The Islamic Case for Religious Liberty

ANKARA – Ecumenical Patriarch Bartholomew of the Orthodox Church recently said on American TV that he feels “crucified” in Turkey, upsetting many Turks.   Sadly, his Holiness is right.   Yet his complaint is not with Islam but with the secular Turkish Republic.

The Turkish state has kept the Halki Seminary, the only institution able to train Orthodox priests, closed since 1971. Even the Patriarch’s title “ecumenical” is lashed out at by some Turkish authorities and their nationalist supporters. Every year, international reports on religious freedom point to such pressures on the Patriarchate with concern, and they are right to do so.   But why does Turkey do all this? What is the source of the problem?

Things were better long ago. The first Turkish ruler to reign over the Ecumenical Patriarchate was Mehmed II, the Ottoman Sultan who conquered Constantinople in 1453. In line with the Islamic tradition of accepting the “People of the Book,” the young sultan granted amnesty to the patriarchate. He also gave the institution many privileges and authorities, no less than that which existed under the Byzantine emperors. Armenians and Jews later enjoyed the same autonomies.

In the 19th century, the non-Muslim peoples of the empire also achieved the rights of equal citizenship with Muslims. That’s why the late Ottoman bureaucracy and the Ottoman Parliament included a great number of Greeks, Armenians and Jews — something you never see in republican Turkey.

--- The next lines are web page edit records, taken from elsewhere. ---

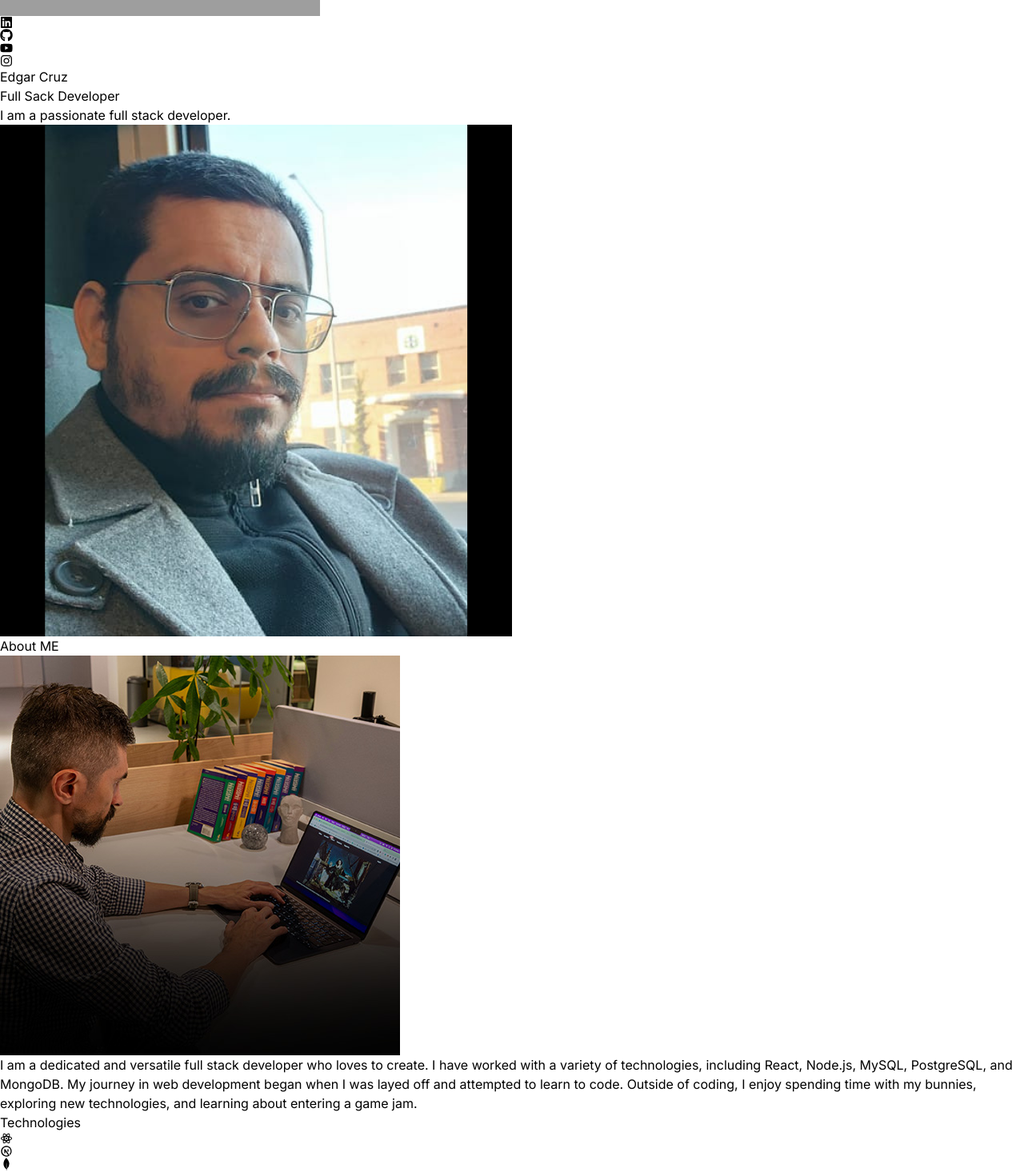
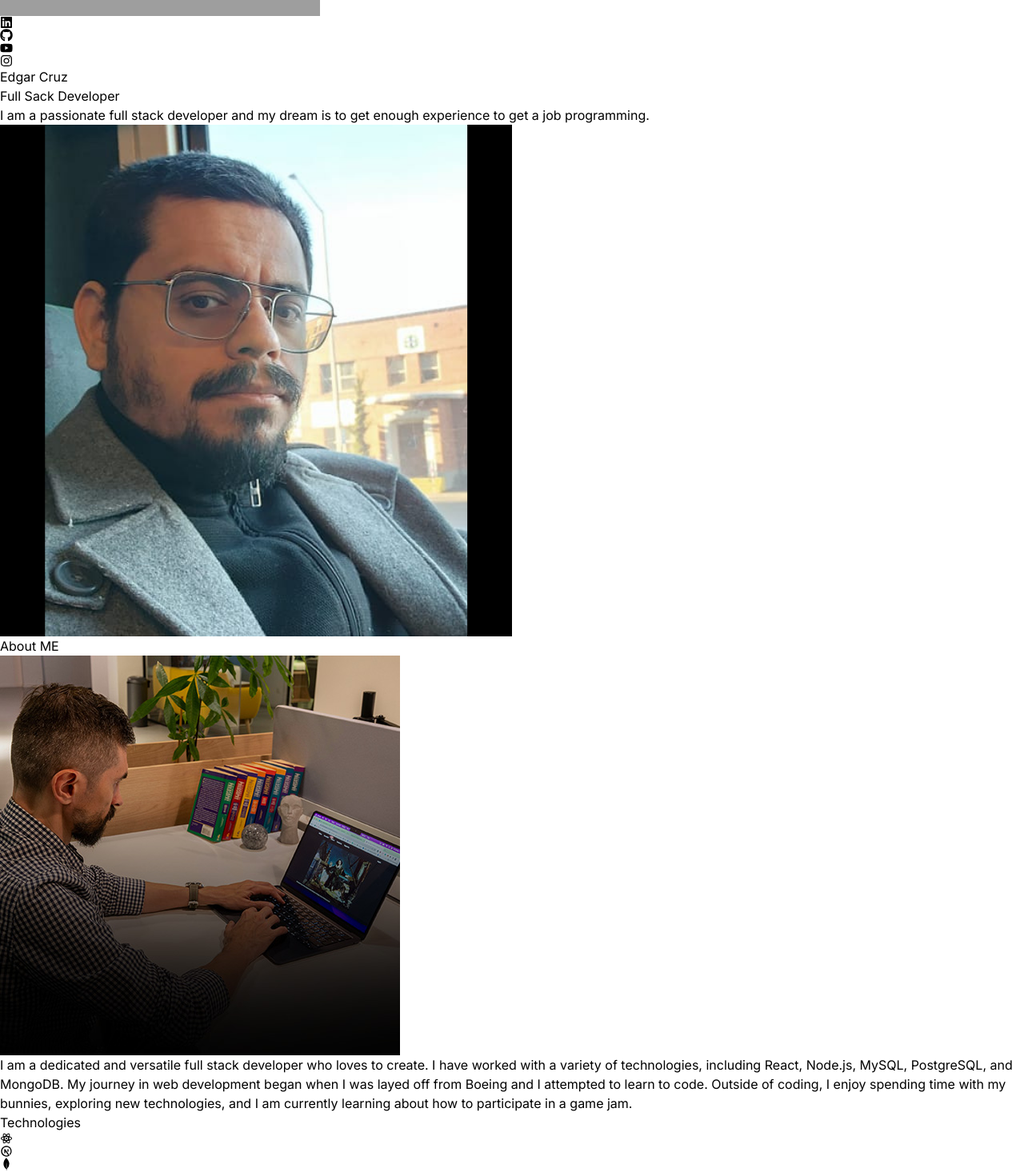
Before and after one commit to DOOMNOTRON/portfolio, a React (Vite) app: page / in a window 1280 px wide. Shown: the part 280-1746 px from the top of the page at 80% size. Built offline with nearby package versions, Linux system fonts and the light colour scheme; grey boxes are pictures that could not be loaded.

Commit message:
Changed names on constants and preparing to add experience section

```diff
--- a/src/App.jsx
+++ b/src/App.jsx
@@ -1,7 +1,8 @@
 import Navbar from './components/Navbar';
-import Hero from './components/Hero';
+import Edgar from './components/Edgar';
 import About from './components/About';
 import Technologies from './components/Technologies'
+import Experience from './components/Experience'
 
 const App = () => {
   return (
@@ -13,9 +14,10 @@ const App = () => {
 
       <div className="container mx-auto px-8">
         <Navbar />
-        <Hero />
+        <Edgar />
         <About />
         <Technologies />
+        <Experience />
       </div>
     </div>
   );
--- a/src/components/Hero.jsx
+++ b/src/components/Edgar.jsx
@@ -1,4 +1,4 @@
-import { HERO_CONTENT } from "../constants";
+import { EDGAR_CONTENT } from "../constants";
 import profilePic from "../assets/EC_Pic.svg"
 
 const Hero = () => {
@@ -13,8 +13,8 @@ const Hero = () => {
                         <span className="bg-gradient-to-r from-pink-300 via-slate-500 to-purple-500 bg-clip-text text-4xl tracking-tight text-transparent">
                             Full Sack Developer
                         </span>
-                        <p className="my-2 max-w-xl py-6 font-light tracking-tighter">
-                            {HERO_CONTENT}
+                        <p className="my-2 max-w-xl py-6">
+                            {EDGAR_CONTENT}
                         </p>
                     </div>
                 </div>
--- /dev/null
+++ b/src/components/Experience.jsx
@@ -0,0 +1,11 @@
+import React from 'react'
+
+const Experience = () => {
+  return (
+    <div>
+
+    </div>
+  )
+}
+
+export default Experience
--- a/src/components/Navbar.jsx
+++ b/src/components/Navbar.jsx
@@ -11,7 +11,7 @@ const Navbar = () => {
             <div className="flex flex-shrink-0 items-center ">
                 <img className=" mx-2 w-20" src={logo} alt="logo" />
             </div>
-            <div className="m-8 flex items-center justify-center gap-4 text-2xl ">
+            <div className="m-8 flex items-center justify-center gap-4 text-2xl text-purple-500">
                 <FaLinkedin />
                 <FaGithub />
                 <FaYoutube />
--- a/src/constants/index.js
+++ b/src/constants/index.js
@@ -3,9 +3,9 @@ import project2 from "../assets/projects/project-2.jpg";
 import project3 from "../assets/projects/project-3.jpg";
 import project4 from "../assets/projects/project-4.jpg";
 
-export const HERO_CONTENT = `I am a passionate full stack developer.`;
+export const EDGAR_CONTENT = `I am a passionate full stack developer and my dream is to get enough experience to get a job programming.`;
 
-export const ABOUT_TEXT = `I am a dedicated and versatile full stack developer who loves to create. I have worked with a variety of technologies, including React, Node.js, MySQL, PostgreSQL, and MongoDB. My journey in web development began when I was layed off and attempted to learn to code. Outside of coding, I enjoy spending time with my bunnies, exploring new technologies, and learning about entering a game jam.`;
+export const ABOUT_TEXT = `I am a dedicated and versatile full stack developer who loves to create. I have worked with a variety of technologies, including React, Node.js, MySQL, PostgreSQL, and MongoDB. My journey in web development began when I was layed off from Boeing and I attempted to learn to code. Outside of coding, I enjoy spending time with my bunnies, exploring new technologies, and I am currently learning about how to participate in a game jam.`;
 
 export const EXPERIENCES = [
   {
```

The Halki Seminary, opened in 1844, is a relic from that bygone age of pluralism.